I’m starting to believe that there is nothing that shows off our self centeredness more than getting married.
Our first year of marriage was a whirlwind. Cal was working full time in an intense environment, while also studying for the CPA in (all) his spare time. I was going to grad school full time, working a part time internship, and two part time jobs. We joke that, even though we are technically entering into our second year of marriage, it really feels like the first. We have found such rest in the present. There are many reasons we feel like this, but one of them is the fact that I am finally admitting the fact that I am selfish.

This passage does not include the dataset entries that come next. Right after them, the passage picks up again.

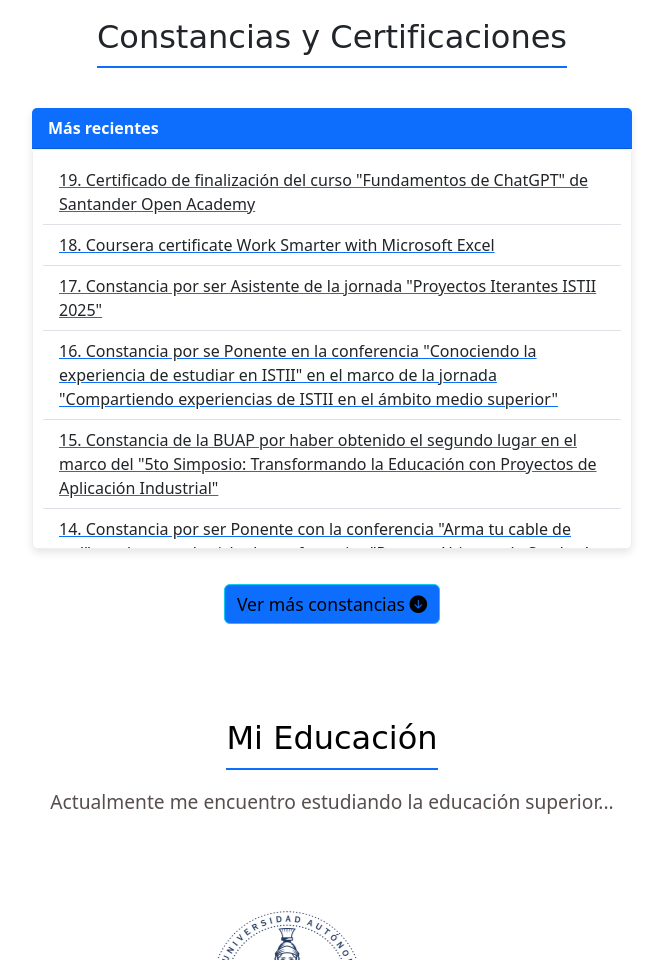
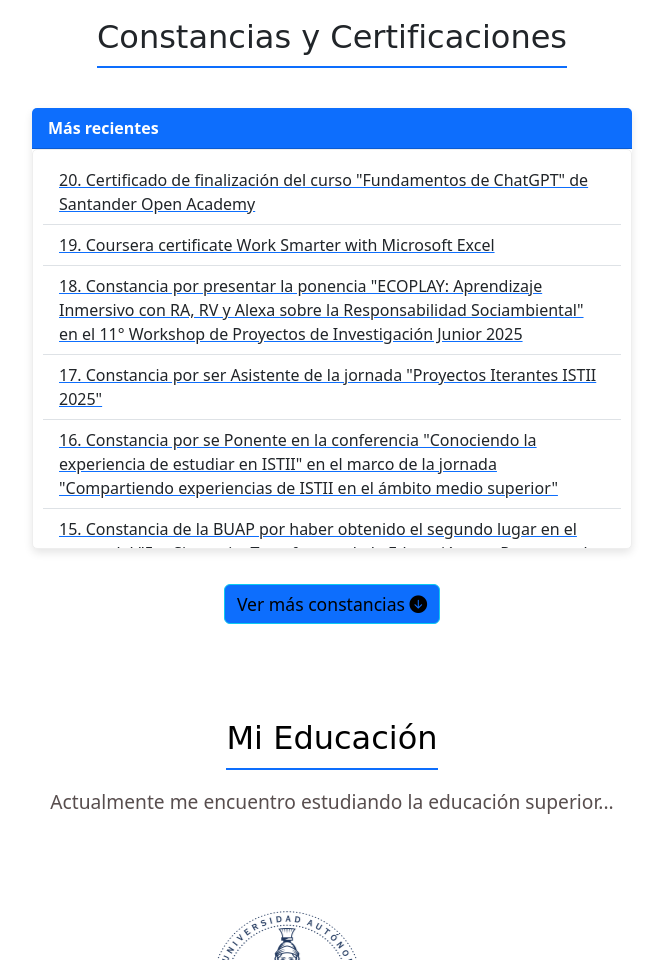
Before and after one commit to juan-daniel-carrasco-alonso/Portafolio_V1, a plain HTML site: page index.html in a window 1280 px wide. Shown: the part 2623-3583 px from the top of the page, without its empty margins (308-971 px from the left). Drawn offline with nearby package versions, Linux system fonts and the light colour scheme; a web font is replaced by a local one.

Commit message:
Update index.html

```diff
--- a/index.html
+++ b/index.html
@@ -248,12 +248,17 @@
                 <ul class="list-group list-group-flush" id="listaCursos">
                     <a href="https://drive.google.com/file/d/1AUo_qamjPtYs2b8yQH7b5iufqwrgICwL/view?usp=sharing" target="_blank" rel="noopener noreferrer">
                         <li class="list-group-item">
-                            19. Certificado de finalización del curso "Fundamentos de ChatGPT" de Santander Open Academy
+                            20. Certificado de finalización del curso "Fundamentos de ChatGPT" de Santander Open Academy
                         </li>
                     </a>
                     <a href="https://drive.google.com/file/d/1FLe8ffShF4z2u8U1MssmveK4N3_OnHpG/view?usp=sharing" target="_blank" rel="noopener noreferrer">
                         <li class="list-group-item">
-                            18. Coursera certificate Work Smarter with Microsoft Excel
+                            19. Coursera certificate Work Smarter with Microsoft Excel
+                        </li>
+                    </a>
+                    <a href="https://drive.google.com/file/d/1Ha_yqJl9rmoXCxwQNx5jrXStoeyw-Mb3/view?usp=sharing" target="_blank" rel="noopener noreferrer">
+                        <li class="list-group-item">
+                            18. Constancia por presentar la ponencia "ECOPLAY: Aprendizaje Inmersivo con RA, RV y Alexa sobre la Responsabilidad Sociambiental" en el 11° Workshop de Proyectos de Investigación Junior 2025
                         </li>
                     </a>
                     <a href="https://drive.google.com/file/d/1PhfcVHqcA_SicyukuLkJ83Uv4MJ4fL5F/view?usp=sharing" target="_blank" rel="noopener noreferrer">
```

My first instinct as a wife was to point out all the ways that Cal should be serving me. I am a verbal processor, and I love having everything out in the open. Assertiveness is a good thing, but sometimes it can become too much. I became nit picky.
Or maybe I had always been that way.
Picking and choosing your battles is an art, and I have struggled to learn it. It was hard for me to put down the tweezers meant to pick out the splinter in Cal’s eye, when the log in mine was so massive that I could barely see.
The point of this post is not to air out all of my dirty laundry. It’s certainly not to say that I am perfect now. But I am learning an important lesson in marriage or any relationship, really)- one too important to keep to myself.
Only when we see our own selfishness as the root problem in our marriage, it is only then that that relationship can truly thrive. We first must think “what can I do for him?” before we think “what can he do for me?”
I’m not talking just about marriage, although that is the current lens that I am studying myself with. Any relationship cannot be fully healthy when we are consistently focused on the other party.
I am a bride to Cal, but I am also part of the bride of Christ.
Marriage is a picture of what our relationship with Christ is, and if this is true, then I am also selfish in my role as His Bride. Sister, you may or may not be a bride yet to another man, but if you follow Christ, you are (also) His bride. And our role as His bride is to not ask what He can do for us, but what we can do for Him.
Selfishness is the core of our human nature. Thinking about self is not always a bad thing (i.e. as a means of protecting one's self in a threatening situation), but it quickly becomes dangerous when we are consistently thinking how to positions ourselves first before others.
What can I do to make others like me? How can I impress her today? If I do this for him, how will that affection be returned?
We so often do selfless things with selfish intent. We struggle to lay our crosses (that we ourselves are draped across) down.
We heap guilt after guilt upon ourselves, wondering why can’t I do the things I want to do, and why do I do the things that I don’t want to do? It’s a hard wrestling that we all struggle with on a daily basis. I truly believe that no one is immune. And I don’t know if we will ever fully get there on this side of heaven. But salvation is an ongoing process. Sanctification is real- it’s messy and dirty and it hurts a heck of a lot, but we are the Bride of Christ.
And He not only sees us as we are, but as we can be.
challenge yourself with the hard questions,
be honest in your growth,
know that you are not alone,
& let yourself rest in the unforced rhythms of grace.